The Cup and Camping World Truck Series visit Martinsville Speedway in Southern Virginia.

The weekend is capped off by Sunday’s STP 500. It will be the first Cup race broadcast on Fox Sports 1 this year.

Here’s the full weekend schedule complete with TV and radio info.

(All times are Eastern)

Friday, March 23

8:30 a.m. – 6 p.m. — Truck garage opens

11:05 – 11:55 a.m. — Truck practice (No TV)

1:05 – 1:55 p.m. — Truck practice (Fox Sports 1)

3:05 – 3:55 p.m. — Final Truck practice (FS1)

Saturday, March 24

7 a.m. – 8 p.m. — Cup garage open

7:30 a.m. — Truck garage opens

10:05 – 10:55 a.m. — Cup practice (FS1, MRN)

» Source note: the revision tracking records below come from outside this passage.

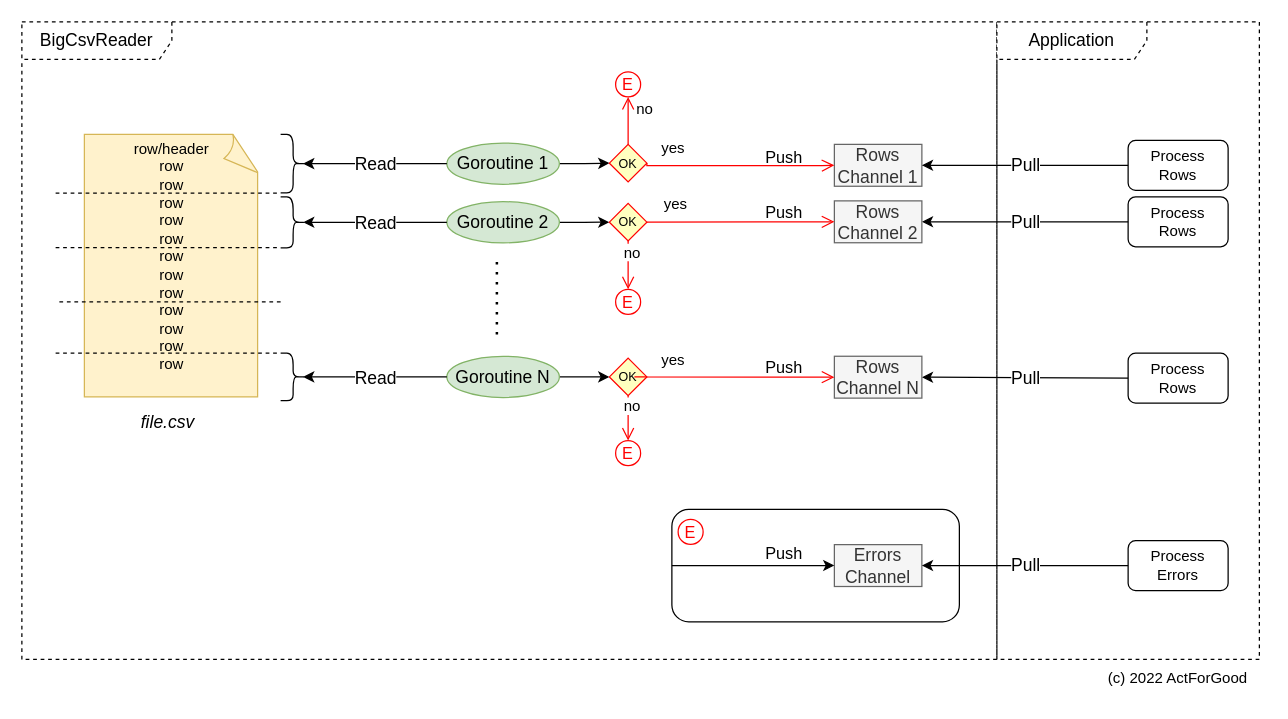
Before: docs/how-it-works.drawio in actforgood/bigcsvreader, a draw.io diagram. Source tidied: cells renumbered, new cells numbered last; positions are measured from the earlier drawing's top-left corner, leaving out a move shared by most shapes. Both pictures are drawn from the tidied source at 125%, with x=0, y=0 at pixel (21, 21).
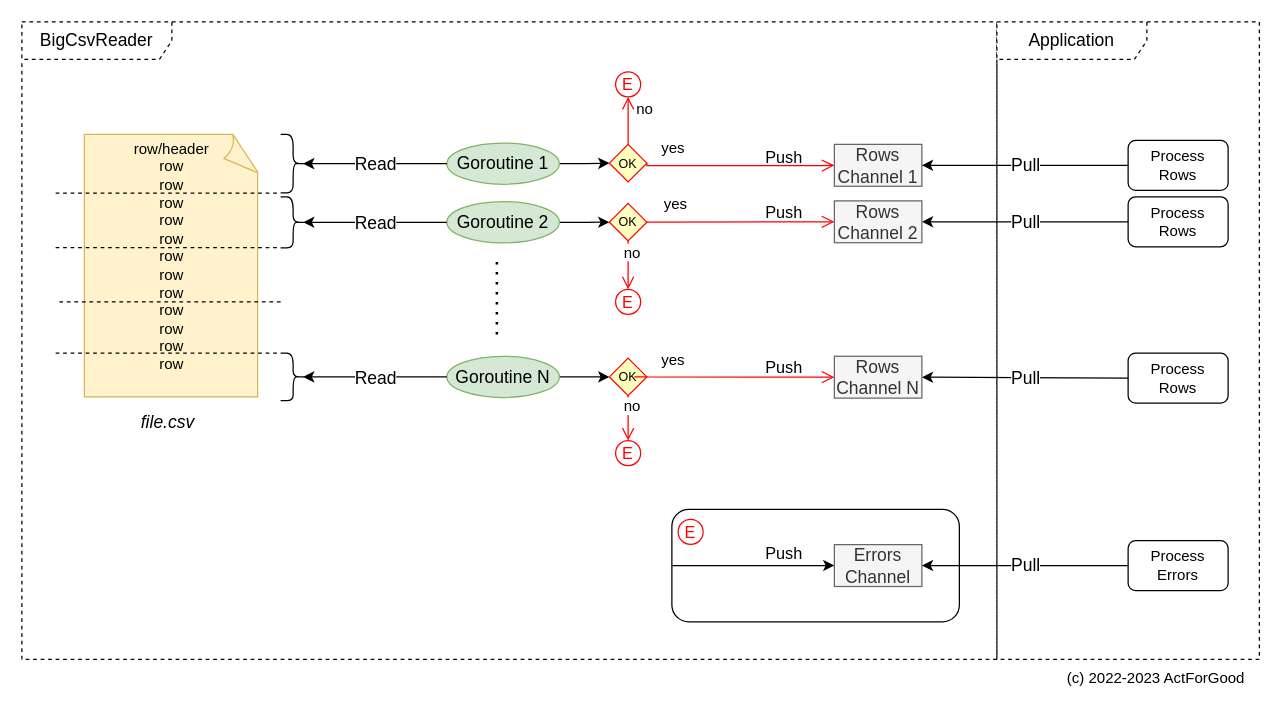
The same page after the edit.

What changed in the source:
```diff
@@
-    <mxCell id="36" value="(c) 2022 ActForGood" style="text;html=1;strokeColor=none;fillColor=none;align=center;verticalAlign=middle;whiteSpace=wrap;rounded=0;fontSize=12;fontColor=#000000;" parent="1" vertex="1">
-      <mxGeometry x="855" y="510" width="140" height="30" as="geometry" />
+    <mxCell id="36" value="(c) 2022-2023 ActForGood" style="text;html=1;strokeColor=none;fillColor=none;align=center;verticalAlign=middle;whiteSpace=wrap;rounded=0;fontSize=12;fontColor=#000000;" parent="1" vertex="1">
+      <mxGeometry x="820" y="510" width="175" height="30" as="geometry" />
     </mxCell>
```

11:05 a.m. — Truck qualifying; multi-truck/three rounds (FS1)

12:15 p.m. — Truck driver-crew chief meeting

12:30 – 1:20 p.m. — Final Cup practice (FS1, MRN)

1:30 p.m. — Truck driver introductions

2 p.m. — Alpha Energy Solutions 250; 250 laps/131.5 miles (FS1, MRN, SiriusXM NASCAR Radio)

5:10 p.m. — Cup qualifying; multi-car/three rounds (FS1, MRN, SiriusXM NASCAR Radio)

Sunday, March 25

9:30 a.m. — Cup garage opens

Noon — Driver-crew chief meeting

1:20 p.m. — Driver introductions

2 p.m. — STP 500; 500 laps/263 miles (FS1, MRN, SiriusXM NASCAR Radio)